Seasonal Learning Theory

What is it?

Using the 4 seasons change your classroom environment to meet the needs of introverts, extroverts, social processing and teacher feedback.  To embrace all learners we use themes that match and contrast how learners can understand (not learn) the content.  Here are some examples:

 
 

Winter

What happens?

This is the quietest season where learners are either:

  • Reading or thinking to themselves

  • Listening to a podcast/audio track

  • Drawing their understanding of the concept

 

This is where the introverts can have their time to think, go off track and explore on their own. Giving time to consider, brainstorm and rearrange thoughts is a priceless gift to give any learner during their day.

 

Spring

What happens?

This is where learners get to talk to their partner quietly about the work, such as:

  • Talking about what they have just learnt, or what the educator has just said

  • Discussing or defending an opinion

  • Sharing their work with a partner

Everyone has seen students talk to their buddy about 'What did the teacher just say?' or 'Am I doing this right?'.

Allow students to share their understanding with each other to get orientated with a fellow learner.

 

Summer

What happens?

This is where learners get to have some organised chaos and interact at volume.

  • Discuss/Brainstorm in large groups using large props

  • Build a presentation on a white board

  • Role-play/apply more complex ideas

 

This is a structured time with clear goals to be achieved. You can observe from afar, interact and nudge groups or quietly listen as their understanding intensifies.

 

Autumn

What happens?

This is where teacher gives feedback on examples and refines the work to exam level answers.  It is a discussion between learners and teacher.
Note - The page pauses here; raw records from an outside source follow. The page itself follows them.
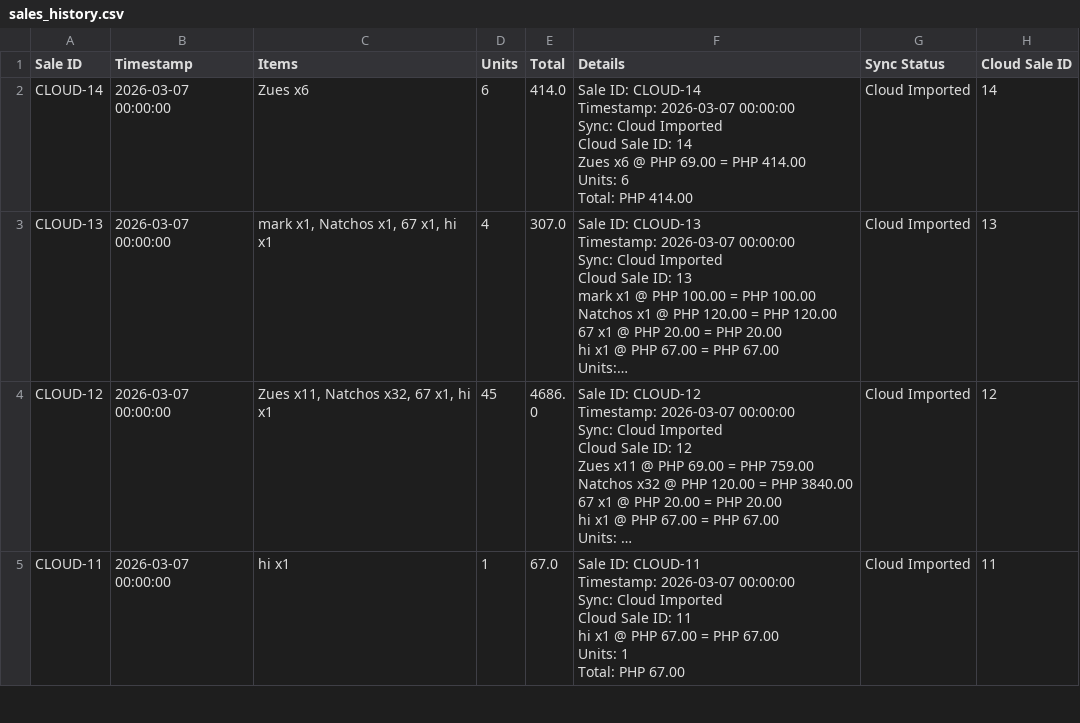
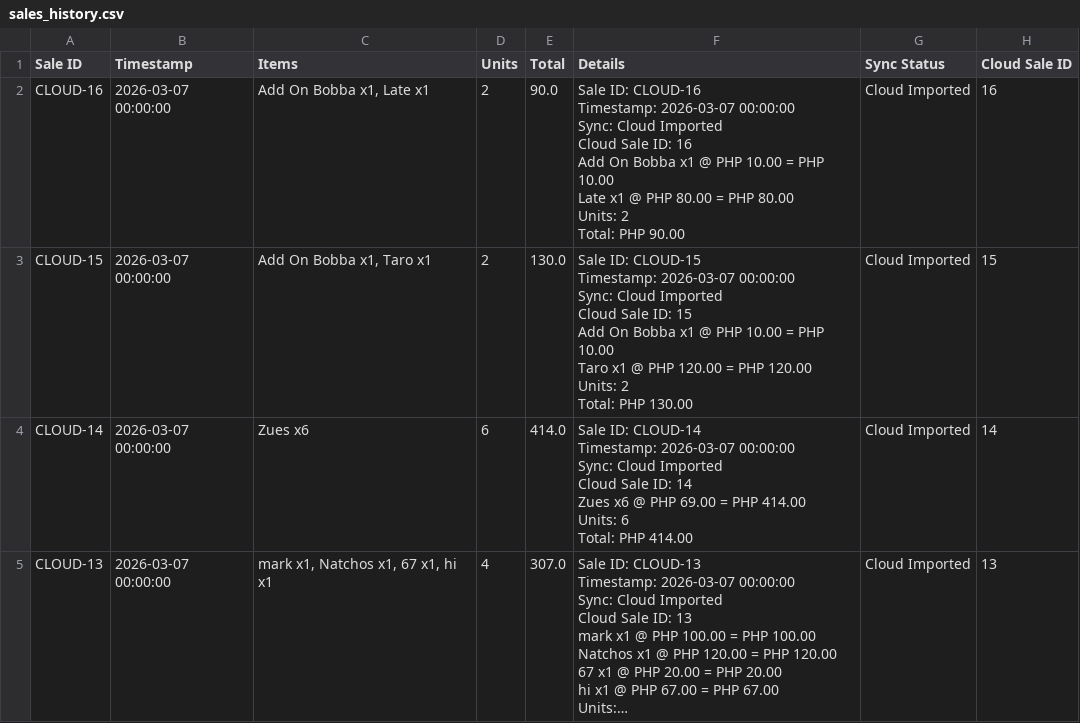
Before and after one commit to gcMachitar/Drickois, a CSV file: sales_history.csv, drawn as a sheet; only a part is shown; the shorter side is filled out with more unchanged rows; long unchanged cells end in …; ↵ is a line break in a cell; the diff names each change by its address in the sheet, - before the commit and + after, or states it on an @@ line.

```diff
--- a/sales_history.csv
+++ b/sales_history.csv
+row 2: CLOUD-16 | 2026-03-07 00:00:00 | Add On Bobba x1, Late x1 | 2 | 90.0 | Sale ID: CLOUD-16 ↵ Timestamp: 2026-03-07 00:00:00 ↵ Sync: Cloud Imported ↵ Cloud Sale ID: 16 ↵ Add On Bobba x1 @ PHP 10.00 = PHP 10.00 ↵ Late x1 @ PHP 80.00 = PHP 80.00 ↵ Units: 2 ↵ Total: PHP 90.00 | Cloud Imported | 16
+row 3: CLOUD-15 | 2026-03-07 00:00:00 | Add On Bobba x1, Taro x1 | 2 | 130.0 | Sale ID: CLOUD-15 ↵ Timestamp: 2026-03-07 00:00:00 ↵ Sync: Cloud Imported ↵ Cloud Sale ID: 15 ↵ Add On Bobba x1 @ PHP 10.00 = PHP 10.00 ↵ Taro x1 @ PHP 120.00 = PHP 120.00 ↵ Units: 2 ↵ Total: PHP 130.00 | Cloud Imported | 15
```
Also changed, not shown: 11 other files.
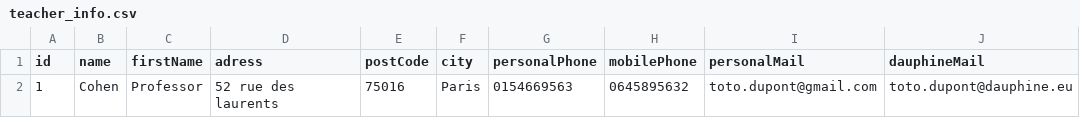
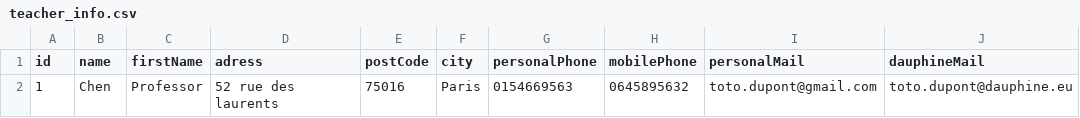
Before and after one commit to oliviercailloux/Teach-spreadsheets, a CSV file: src/main/resources/io/github/oliviercailloux/y2018/teach_spreadsheets/gui/teacher_info.csv, drawn as a sheet; only a part is shown; the diff names each change by its address in the sheet, - before the commit and + after, or states it on an @@ line.

```diff
--- a/src/main/resources/io/github/oliviercailloux/y2018/teach_spreadsheets/gui/teacher_info.csv
+++ b/src/main/resources/io/github/oliviercailloux/y2018/teach_spreadsheets/gui/teacher_info.csv
-B2 (name): Cohen
+B2 (name): Chen
```
Also changed, not shown: 1 other file.
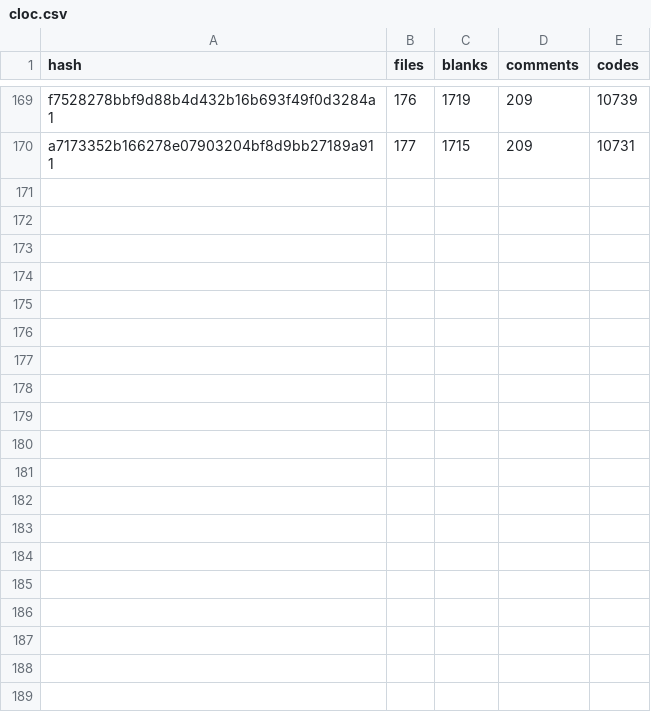
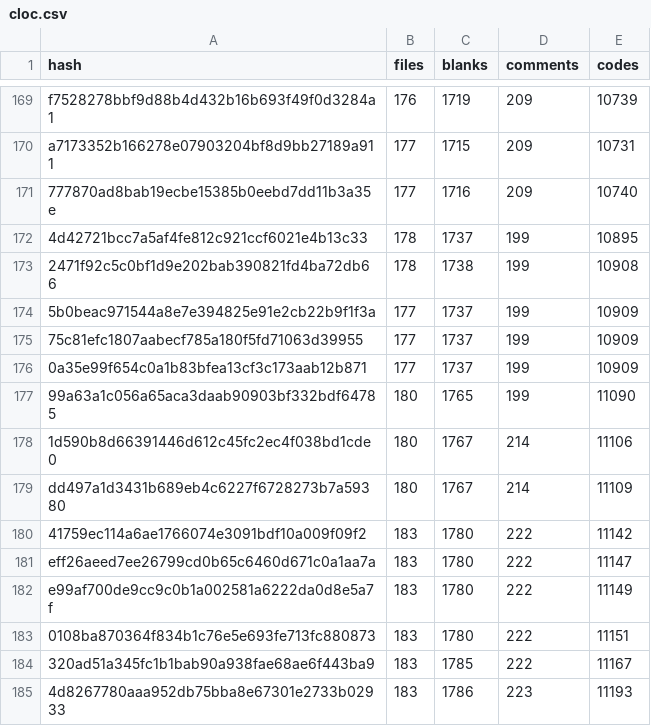
Before and after one commit to Yin-Jinlong/h-ui, a CSV file: docs/public/cloc.csv, drawn as a sheet; only a part is shown, gaps mark what is left out.

Commit message:
docs(cloc): 更新代码行统计信息

```diff
--- a/docs/public/cloc.csv
+++ b/docs/public/cloc.csv
@@ -170 +170,16 @@ f7528278bbf9d88b4d432b16b693f49f0d3284a1,176,1719,209,10739
 a7173352b166278e07903204bf8d9bb27189a911,177,1715,209,10731
+777870ad8bab19ecbe15385b0eebd7dd11b3a35e,177,1716,209,10740
+4d42721bcc7a5af4fe812c921ccf6021e4b13c33,178,1737,199,10895
+2471f92c5c0bf1d9e202bab390821fd4ba72db66,178,1738,199,10908
+5b0beac971544a8e7e394825e91e2cb22b9f1f3a,177,1737,199,10909
+75c81efc1807aabecf785a180f5fd71063d39955,177,1737,199,10909
+0a35e99f654c0a1b83bfea13cf3c173aab12b871,177,1737,199,10909
+99a63a1c056a65aca3daab90903bf332bdf64785,180,1765,199,11090
+1d590b8d66391446d612c45fc2ec4f038bd1cde0,180,1767,214,11106
+dd497a1d3431b689eb4c6227f6728273b7a59380,180,1767,214,11109
+41759ec114a6ae1766074e3091bdf10a009f09f2,183,1780,222,11142
+eff26aeed7ee26799cd0b65c6460d671c0a1aa7a,183,1780,222,11147
+e99af700de9cc9c0b1a002581a6222da0d8e5a7f,183,1780,222,11149
+0108ba870364f834b1c76e5e693fe713fc880873,183,1780,222,11151
+320ad51a345fc1b1bab90a938fae68ae6f443ba9,183,1785,222,11167
+4d8267780aaa952db75bba8e67301e2733b02933,183,1786,223,11193
```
  • Cover learning completed showing learner examples

  • Discuss and define an exam answer

  • Extend the learning beyond the classroom

 

This is where the teachers leadership is applied in cooperation with the learners.  Find and discuss answers, insist that they can discover and refine these themselves.  Review the work completed and encourage positive future behaviour.